I had a friend who once described T-ara’s Roly Poly as an extremely “happy song”. She’s far from being a K-Pop stan but the said timeless classic really gets to her. Whenever I can sneak in the song to our office playlist, we’d get up and follow its choreography for a brief amount of time and then get back to work. Roly Poly was like our mini energy pill to help us get through a rather boring day or a shift when deadlines are eating us up. (Come to think of it, I played a lot of K-Pop in our office of non-fans back then! My impact!!!)
I’m not surprised though, Roly Poly is one of the catchiest songs that the genre has to offer. It helps that it’s a “hook” song or a track filled with catchy element(s) that listeners get fixated to. In the case of Roly Poly, there’s a ton of them: the intro, the chorus, the dance break instrumental, the easy-to-follow choreo– all of these stick to people who listen to the song or watch the MV. This explains why Roly Poly is still as enjoyable as it was eight years ago.
Most of the credit given to infallible hook songs like Roly Poly actually goes to Shinsadong Tiger – the group’s longtime producer and the force behind some of the catchiest tunes delivered by other K-Pop acts in the industry. S. Tiger’s strength for me is his references and how he evokes those infectious elements to his tracks while making sure that it fits to what the public is currently vibin’. Take Roly Poly for example – the shout-outs to disco music and culture mixed with K-Pop saccharine is a killer combination. He’s done this to other tracks from which highly reference movements such as funk, electronica, EDM, flamenco among many others.
In retrospect, K-Pop’s affinity to hook songs and references to camp has made the genre really enjoyable if you ask me. Unfortunately, with K-Pop songs and groups getting global attention the past few years, most tracks nowadays always feel the responsibility to sound like anything or close to whatever Top 40 tracks are in the US radio now. We’ve all heard countless trap, trop house, and future bass K-Pop songs in the last 3 or 4 years, right?
This is why I appreciate S. Tiger for still bringing in the good ol’ K-Pop flavor and sound to the table now as if we’re still in 2008. I can’t put it into words but just think of how non-fans would say that K-Pop songs from 2nd gen groups sound “cheesy” back then. Yes, that sound. And it’s for that reason that I am so obsessed with Woowa, the latest track that he made for DIA (which happens to be T-ara’s former labelmates. Coincidence? I think not).
“Woowa” tips its hat off to techo music which was dominant in the early to late 90s. Think of rave parties. Darude – Sandstorm. The Mortal Kombat Theme Song. Dance Dance Revolution. Again, S. Tiger and his references!! It also helps that DIA went on with a (I hate saying this but for a lack of better term) “girl crush” visual to the whole thing relatable to younger audiences. Imagine all these intense 90s party vibes just to be called “girl crush”?! My heart is breaking!!!

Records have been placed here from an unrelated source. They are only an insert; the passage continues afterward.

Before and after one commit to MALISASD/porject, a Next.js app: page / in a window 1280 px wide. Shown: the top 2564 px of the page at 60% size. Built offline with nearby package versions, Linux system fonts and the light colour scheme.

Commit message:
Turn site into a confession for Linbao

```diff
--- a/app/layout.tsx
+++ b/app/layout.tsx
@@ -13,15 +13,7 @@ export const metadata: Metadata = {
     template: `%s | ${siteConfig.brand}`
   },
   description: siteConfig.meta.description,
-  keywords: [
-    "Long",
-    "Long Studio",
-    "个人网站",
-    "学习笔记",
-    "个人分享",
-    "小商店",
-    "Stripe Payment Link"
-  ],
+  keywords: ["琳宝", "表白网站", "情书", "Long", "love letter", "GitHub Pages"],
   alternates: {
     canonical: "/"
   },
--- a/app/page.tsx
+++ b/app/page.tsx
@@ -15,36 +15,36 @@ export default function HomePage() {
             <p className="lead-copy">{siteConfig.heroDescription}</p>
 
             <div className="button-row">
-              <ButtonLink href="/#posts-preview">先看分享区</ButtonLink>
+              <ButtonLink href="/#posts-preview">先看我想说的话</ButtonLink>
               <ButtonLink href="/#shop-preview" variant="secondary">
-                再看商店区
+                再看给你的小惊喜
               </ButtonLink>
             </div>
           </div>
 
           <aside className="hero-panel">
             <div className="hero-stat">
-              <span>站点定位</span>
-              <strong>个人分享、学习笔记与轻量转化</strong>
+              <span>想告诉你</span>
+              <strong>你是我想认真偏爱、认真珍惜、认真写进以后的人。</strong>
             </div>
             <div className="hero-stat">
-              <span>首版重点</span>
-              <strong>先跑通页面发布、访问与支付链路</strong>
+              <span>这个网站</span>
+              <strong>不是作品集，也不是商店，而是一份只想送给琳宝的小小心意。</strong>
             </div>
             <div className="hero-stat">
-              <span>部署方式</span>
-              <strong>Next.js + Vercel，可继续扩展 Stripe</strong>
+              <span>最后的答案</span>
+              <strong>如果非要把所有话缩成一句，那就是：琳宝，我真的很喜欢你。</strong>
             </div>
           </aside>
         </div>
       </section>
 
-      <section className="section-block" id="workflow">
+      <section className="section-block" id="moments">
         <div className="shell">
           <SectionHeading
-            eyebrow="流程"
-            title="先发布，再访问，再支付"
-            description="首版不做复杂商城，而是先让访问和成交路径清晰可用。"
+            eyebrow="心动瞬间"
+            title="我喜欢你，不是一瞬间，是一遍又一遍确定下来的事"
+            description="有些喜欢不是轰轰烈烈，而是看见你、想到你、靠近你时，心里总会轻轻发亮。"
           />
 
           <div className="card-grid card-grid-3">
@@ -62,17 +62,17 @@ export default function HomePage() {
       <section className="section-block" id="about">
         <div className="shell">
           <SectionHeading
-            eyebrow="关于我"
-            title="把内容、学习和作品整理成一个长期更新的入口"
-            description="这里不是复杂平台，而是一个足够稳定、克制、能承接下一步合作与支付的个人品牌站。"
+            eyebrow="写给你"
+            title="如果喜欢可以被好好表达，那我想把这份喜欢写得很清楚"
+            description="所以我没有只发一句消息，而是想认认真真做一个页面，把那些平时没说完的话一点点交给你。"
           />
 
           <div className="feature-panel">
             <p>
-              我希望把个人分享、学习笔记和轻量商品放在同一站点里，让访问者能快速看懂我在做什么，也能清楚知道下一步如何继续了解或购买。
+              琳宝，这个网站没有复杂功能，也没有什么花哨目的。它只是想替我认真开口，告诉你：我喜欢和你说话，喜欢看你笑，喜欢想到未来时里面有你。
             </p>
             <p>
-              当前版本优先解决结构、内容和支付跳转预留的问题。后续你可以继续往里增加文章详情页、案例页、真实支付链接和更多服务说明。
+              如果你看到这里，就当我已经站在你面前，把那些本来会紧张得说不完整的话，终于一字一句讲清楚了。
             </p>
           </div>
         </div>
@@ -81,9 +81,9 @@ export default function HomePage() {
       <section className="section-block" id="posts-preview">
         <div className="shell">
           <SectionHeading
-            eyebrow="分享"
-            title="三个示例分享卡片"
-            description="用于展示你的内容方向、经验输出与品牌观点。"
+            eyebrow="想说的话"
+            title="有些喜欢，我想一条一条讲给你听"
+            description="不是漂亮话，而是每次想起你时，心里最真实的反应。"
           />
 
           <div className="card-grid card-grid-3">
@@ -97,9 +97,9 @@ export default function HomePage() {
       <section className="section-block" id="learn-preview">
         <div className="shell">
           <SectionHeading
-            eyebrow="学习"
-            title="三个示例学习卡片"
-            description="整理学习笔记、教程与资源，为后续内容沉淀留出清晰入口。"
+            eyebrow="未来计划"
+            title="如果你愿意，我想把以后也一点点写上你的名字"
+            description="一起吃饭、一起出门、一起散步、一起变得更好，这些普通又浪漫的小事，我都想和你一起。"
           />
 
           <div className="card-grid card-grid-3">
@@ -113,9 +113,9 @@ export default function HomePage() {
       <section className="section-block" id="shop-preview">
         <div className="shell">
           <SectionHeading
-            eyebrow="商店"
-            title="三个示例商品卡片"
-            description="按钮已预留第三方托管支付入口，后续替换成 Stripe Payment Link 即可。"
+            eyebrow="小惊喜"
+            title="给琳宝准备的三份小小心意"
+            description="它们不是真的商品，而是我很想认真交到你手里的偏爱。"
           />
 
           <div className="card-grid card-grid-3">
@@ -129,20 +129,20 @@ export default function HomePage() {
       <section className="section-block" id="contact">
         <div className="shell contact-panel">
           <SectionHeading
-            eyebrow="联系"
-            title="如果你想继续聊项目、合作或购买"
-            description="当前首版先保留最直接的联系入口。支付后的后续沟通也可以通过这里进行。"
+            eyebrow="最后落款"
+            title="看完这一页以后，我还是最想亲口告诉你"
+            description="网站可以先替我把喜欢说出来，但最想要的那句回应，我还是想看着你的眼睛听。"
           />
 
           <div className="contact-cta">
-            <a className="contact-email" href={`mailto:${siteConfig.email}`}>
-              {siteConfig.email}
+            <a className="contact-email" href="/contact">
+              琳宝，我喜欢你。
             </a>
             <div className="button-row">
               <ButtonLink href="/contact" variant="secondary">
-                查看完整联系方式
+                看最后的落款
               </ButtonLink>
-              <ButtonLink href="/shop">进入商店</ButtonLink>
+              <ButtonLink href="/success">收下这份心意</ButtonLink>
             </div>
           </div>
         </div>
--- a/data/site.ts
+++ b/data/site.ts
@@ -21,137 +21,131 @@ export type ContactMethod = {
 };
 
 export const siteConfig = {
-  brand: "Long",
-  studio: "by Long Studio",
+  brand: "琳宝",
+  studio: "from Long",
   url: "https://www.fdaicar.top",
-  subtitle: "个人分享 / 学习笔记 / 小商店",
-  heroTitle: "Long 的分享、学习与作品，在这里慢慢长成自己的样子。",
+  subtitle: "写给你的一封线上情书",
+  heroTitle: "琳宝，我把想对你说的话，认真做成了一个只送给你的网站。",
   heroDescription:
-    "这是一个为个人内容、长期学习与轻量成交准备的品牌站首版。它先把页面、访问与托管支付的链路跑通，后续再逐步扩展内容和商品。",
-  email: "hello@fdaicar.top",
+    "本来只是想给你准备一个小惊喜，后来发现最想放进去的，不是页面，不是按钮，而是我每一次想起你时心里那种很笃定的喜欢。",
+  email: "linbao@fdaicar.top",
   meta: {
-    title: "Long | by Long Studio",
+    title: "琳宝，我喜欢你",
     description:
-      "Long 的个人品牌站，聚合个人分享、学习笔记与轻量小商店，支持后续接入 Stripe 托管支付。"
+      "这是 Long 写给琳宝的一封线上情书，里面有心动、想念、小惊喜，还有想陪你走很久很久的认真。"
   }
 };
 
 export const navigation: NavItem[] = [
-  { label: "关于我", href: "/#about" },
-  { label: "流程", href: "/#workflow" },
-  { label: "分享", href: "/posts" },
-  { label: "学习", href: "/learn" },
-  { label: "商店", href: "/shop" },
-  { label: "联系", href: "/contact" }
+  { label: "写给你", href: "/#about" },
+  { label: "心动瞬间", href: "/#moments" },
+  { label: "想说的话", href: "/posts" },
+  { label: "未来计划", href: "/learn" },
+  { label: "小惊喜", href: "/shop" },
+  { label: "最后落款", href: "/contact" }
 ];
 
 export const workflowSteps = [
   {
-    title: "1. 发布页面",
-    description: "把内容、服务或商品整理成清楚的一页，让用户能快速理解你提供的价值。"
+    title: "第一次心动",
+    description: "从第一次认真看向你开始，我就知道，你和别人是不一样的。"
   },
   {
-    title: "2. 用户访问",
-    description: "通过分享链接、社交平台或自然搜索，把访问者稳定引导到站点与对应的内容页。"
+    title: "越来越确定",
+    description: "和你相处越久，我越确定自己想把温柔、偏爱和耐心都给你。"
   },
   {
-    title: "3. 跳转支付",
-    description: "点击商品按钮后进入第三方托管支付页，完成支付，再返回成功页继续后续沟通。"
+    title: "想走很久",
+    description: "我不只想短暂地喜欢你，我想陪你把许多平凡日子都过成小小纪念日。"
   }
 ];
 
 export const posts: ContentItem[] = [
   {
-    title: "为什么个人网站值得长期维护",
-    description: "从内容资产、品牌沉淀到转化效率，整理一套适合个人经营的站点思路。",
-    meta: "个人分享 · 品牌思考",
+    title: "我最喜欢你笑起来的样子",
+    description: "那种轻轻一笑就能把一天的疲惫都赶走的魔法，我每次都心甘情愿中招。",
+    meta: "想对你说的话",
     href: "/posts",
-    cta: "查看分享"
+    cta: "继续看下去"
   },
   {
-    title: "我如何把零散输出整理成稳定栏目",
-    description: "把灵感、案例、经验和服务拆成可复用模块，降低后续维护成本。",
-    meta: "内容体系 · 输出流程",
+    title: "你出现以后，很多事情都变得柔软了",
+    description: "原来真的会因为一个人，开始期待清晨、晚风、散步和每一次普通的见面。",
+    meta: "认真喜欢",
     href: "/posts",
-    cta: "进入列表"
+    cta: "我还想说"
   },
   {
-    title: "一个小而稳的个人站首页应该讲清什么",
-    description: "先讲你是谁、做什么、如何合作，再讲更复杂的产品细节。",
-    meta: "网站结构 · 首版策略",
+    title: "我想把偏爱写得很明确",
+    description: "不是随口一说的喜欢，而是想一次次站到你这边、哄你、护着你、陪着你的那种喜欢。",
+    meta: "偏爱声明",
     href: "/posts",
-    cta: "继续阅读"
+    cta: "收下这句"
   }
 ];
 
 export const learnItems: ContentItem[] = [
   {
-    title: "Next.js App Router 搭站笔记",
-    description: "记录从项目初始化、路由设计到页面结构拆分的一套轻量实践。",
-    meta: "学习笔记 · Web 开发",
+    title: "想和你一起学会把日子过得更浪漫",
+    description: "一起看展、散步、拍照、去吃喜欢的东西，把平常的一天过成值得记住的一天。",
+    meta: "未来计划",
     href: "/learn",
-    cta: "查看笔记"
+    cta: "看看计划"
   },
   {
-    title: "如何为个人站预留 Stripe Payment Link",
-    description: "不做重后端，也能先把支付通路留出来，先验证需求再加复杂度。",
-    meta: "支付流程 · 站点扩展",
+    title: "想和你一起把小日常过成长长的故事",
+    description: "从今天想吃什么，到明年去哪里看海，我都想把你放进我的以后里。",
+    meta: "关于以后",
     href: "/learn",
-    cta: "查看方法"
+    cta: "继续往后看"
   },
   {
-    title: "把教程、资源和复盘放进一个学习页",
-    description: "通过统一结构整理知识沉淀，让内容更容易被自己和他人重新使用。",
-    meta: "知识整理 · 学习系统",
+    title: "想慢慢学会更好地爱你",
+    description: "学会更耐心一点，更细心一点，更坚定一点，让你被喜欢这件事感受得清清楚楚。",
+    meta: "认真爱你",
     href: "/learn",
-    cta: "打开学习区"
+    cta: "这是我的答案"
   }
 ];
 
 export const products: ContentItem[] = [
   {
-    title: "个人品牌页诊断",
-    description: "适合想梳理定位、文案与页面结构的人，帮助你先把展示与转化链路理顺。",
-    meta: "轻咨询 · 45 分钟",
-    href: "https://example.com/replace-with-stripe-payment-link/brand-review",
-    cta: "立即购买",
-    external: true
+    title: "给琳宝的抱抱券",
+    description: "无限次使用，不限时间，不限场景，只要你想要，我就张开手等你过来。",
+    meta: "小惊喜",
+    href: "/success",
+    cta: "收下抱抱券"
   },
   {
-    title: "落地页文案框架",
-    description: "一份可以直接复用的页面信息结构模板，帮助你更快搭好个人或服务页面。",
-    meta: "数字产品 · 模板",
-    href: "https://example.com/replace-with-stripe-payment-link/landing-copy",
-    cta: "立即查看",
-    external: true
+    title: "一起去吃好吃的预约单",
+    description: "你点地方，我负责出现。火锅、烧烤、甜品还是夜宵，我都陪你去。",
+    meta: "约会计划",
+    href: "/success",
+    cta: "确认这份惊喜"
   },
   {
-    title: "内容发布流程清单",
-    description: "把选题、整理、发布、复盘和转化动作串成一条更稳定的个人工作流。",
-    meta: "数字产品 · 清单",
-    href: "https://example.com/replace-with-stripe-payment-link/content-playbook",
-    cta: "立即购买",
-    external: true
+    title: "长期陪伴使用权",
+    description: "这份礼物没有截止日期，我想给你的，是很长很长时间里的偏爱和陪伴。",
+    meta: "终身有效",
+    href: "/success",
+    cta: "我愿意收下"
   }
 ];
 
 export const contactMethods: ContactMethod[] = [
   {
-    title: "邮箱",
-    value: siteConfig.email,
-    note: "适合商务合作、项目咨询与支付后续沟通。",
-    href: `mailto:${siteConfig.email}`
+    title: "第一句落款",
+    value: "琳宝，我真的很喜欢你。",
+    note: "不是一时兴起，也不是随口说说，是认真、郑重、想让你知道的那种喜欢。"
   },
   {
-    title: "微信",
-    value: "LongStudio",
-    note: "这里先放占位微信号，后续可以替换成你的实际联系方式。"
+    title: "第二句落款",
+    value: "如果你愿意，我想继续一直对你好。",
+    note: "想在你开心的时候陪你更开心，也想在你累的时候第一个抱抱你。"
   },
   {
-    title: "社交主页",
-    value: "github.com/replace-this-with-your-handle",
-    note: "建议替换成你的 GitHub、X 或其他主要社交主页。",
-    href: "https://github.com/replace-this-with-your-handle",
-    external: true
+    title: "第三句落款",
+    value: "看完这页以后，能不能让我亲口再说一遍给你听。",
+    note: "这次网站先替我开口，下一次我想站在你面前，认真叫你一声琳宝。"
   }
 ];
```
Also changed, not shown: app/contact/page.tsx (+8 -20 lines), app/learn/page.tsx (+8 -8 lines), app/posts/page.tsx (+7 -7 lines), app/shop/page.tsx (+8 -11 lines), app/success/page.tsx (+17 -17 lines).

Anyone who played Mortal Kombat or saw the live-action movie would know why Woowa is awfully familiar!
It’s undeniable that the T-ara influence is extremely strong in Woowa, particularly on their upbeat tracks (a mutual in Twitter made it clear that T-ara is not all bout dance-y tracks which is true because they have gorgeous ballads as well). And just like what I said earlier, these old T-ara songs bring out a lot of bliss and infectious, careless energy which brings me to this argument.
With all the dirty laundry about the K-Pop industry being thrown in front of all us (the dirtiest even as these people are categorically criminals and sexual offenders), it only makes sense that K-Pop diverts us back to those tunes that made us feel giddy and happy for no reason at all. It may sound a little escapist but that’s what makes pop culture and in a broader sense, that’s the power of music. I’m sure you’d like to get past all this crap flooding our timelines because good lord, that’s what I want. Perhaps the rest of the whole fandom deserve that so that is why it’s good to see DIA fill the gap.
What are your thoughts about DIA’s Woowa? Let me know so that we can discuss.